XII. The Qualities. They are Temperate in re-pe&of Heat or Coldness, Dryness or Moisture: Aperitive, Abstersive, and Astringent; Hepatick, Ne-
Ehritick, and Hysterick, Alterative, Vulnerary, and ithontriptick.
XIII. The Specification. It facilitates the Delivery of Women in Child-bed.
XIV. The Preparations. You may have, I. A liquid Juice from the Herb and Root. 2. An Essence from the Jame. 3. A Decoction in Wine. 4. A Lo* tion. 5. A Pouder of the Seed. 6. The Root of the Common Kinds. 7. The Root of the Tufted Kind.
XV. The liquid Juice. Mixed with Milk and Honey, it is good to heal sore Mouths : and taken four or fix spoonfuls at a time in White Port Wine, Morning and Night, it opens Obstructions of the Liver, and prevails against the Jaundice.

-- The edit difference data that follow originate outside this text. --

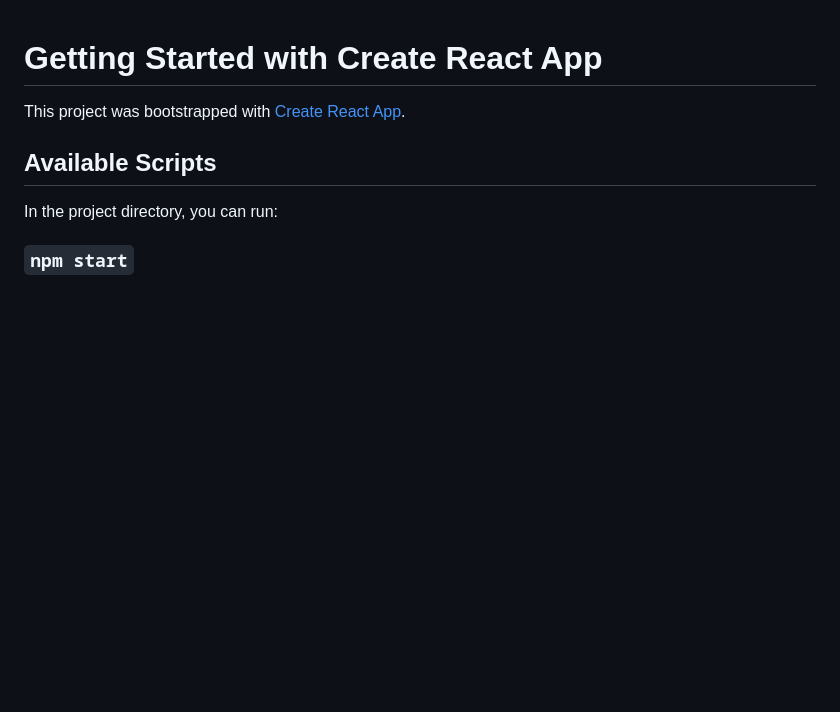
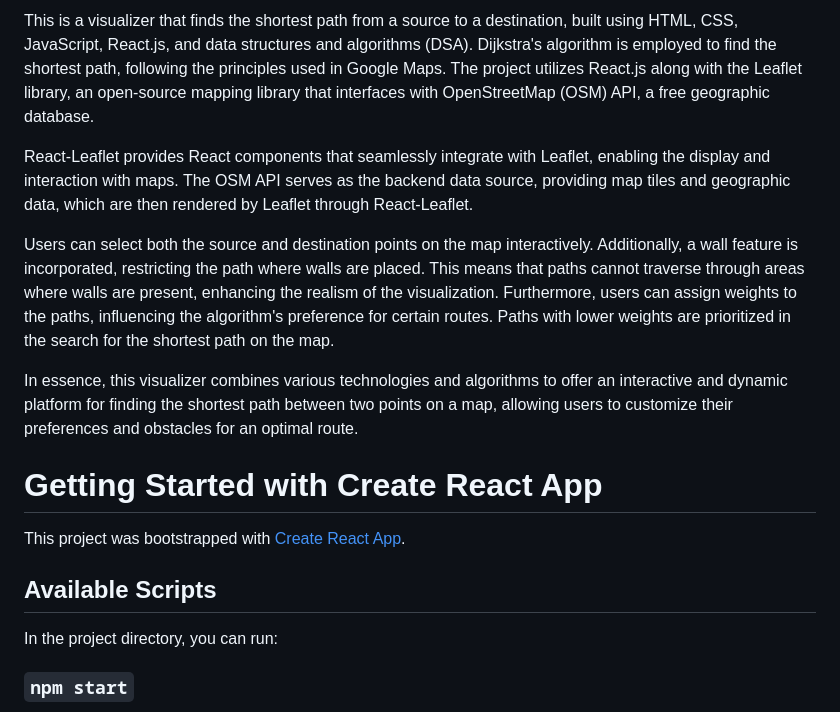
Before and after one commit to Shivang1179793/shortest-pathfinding-visualizer, a Markdown page: README.md, the part around the change. Drawn GitHub-style; blank space fills up the shorter version.

```diff
--- a/README.md
+++ b/README.md
@@ -1,3 +1,11 @@
+This is a visualizer that finds the shortest path from a source to a destination, built using HTML, CSS, JavaScript, React.js, and data structures and algorithms (DSA). Dijkstra's algorithm is employed to find the shortest path, following the principles used in Google Maps. The project utilizes React.js along with the Leaflet library, an open-source mapping library that interfaces with OpenStreetMap (OSM) API, a free geographic database.
+
+React-Leaflet provides React components that seamlessly integrate with Leaflet, enabling the display and interaction with maps. The OSM API serves as the backend data source, providing map tiles and geographic data, which are then rendered by Leaflet through React-Leaflet.
+
+Users can select both the source and destination points on the map interactively. Additionally, a wall feature is incorporated, restricting the path where walls are placed. This means that paths cannot traverse through areas where walls are present, enhancing the realism of the visualization. Furthermore, users can assign weights to the paths, influencing the algorithm's preference for certain routes. Paths with lower weights are prioritized in the search for the shortest path on the map.
+
+In essence, this visualizer combines various technologies and algorithms to offer an interactive and dynamic platform for finding the shortest path between two points on a map, allowing users to customize their preferences and obstacles for an optimal route.
+
 # Getting Started with Create React App
 
 This project was bootstrapped with [Create React App](https://github.com/facebook/create-react-app).
```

XVI. The Essence. It has more potently the Virtues of the Liquid Juice, besides it is of excellent use to heal old running Sores, and putrid Ulcers: and being taken for some time, it is an admirable thing against Obstructions of the Reins and Bladder.
XVII. The Decoction of the Herb and Root in Wine. This being perfumed with some Grains of Ambergrise, is good against those Swoonings, which the Greeks call <iVW*fJ* *, as also to open the Obstructions of the Liver, Reins, and Womb.
XVIII. The Lotion. It is made of the Leaves boiled in Milk or Poflet-drink, and sweetned a little with Honey _·, it is good against the soreness of the Throat, also prevails against the Inflammation, Swelling, Falling and Excoriation of the Uvula 5 Cankers in the Mouth and Gums, and other moist and running Sores in those parts ; all which it heals by Virtue of its drying and binding Quality.
XIX. The Pouder of the Seed. Given to one dram in Wine, with ten grains of Saffron, it opens the Obstructions of the Liver, and helps against the yellow Jaundice, as Tragus says, but he advises that the Patient after taking of it should be said in a warm Bed, and made to Sweat well thereupork Clusius says, that a Physician in Bruges gave it to Women in Travel (in a Glass of Wine ) to cause speedy Delivery, repeating it two or three times, as need required.
XX. The Roots of the Common Kinds. Camerarius says, that in Spain they eat the Root for many days together, to help such as were troubled with the Stone in the Reins.
XXI. The Roots of the Tufted Kind. They are said to have the Virtues of Rhubarb, by reason that (besides their being yellow ) they have an opening and drying Quality, as Rhubarb has. They are good ( as Dioscorides lays) to cleanse and dry old Ulcers, and to heal them. Camerarius says, that in Italy they are used against the Plague 5 and in Saxony against the Jaundice.
Botanologia, or The English Herbal, was written by William Salmon, M.D., in 1710.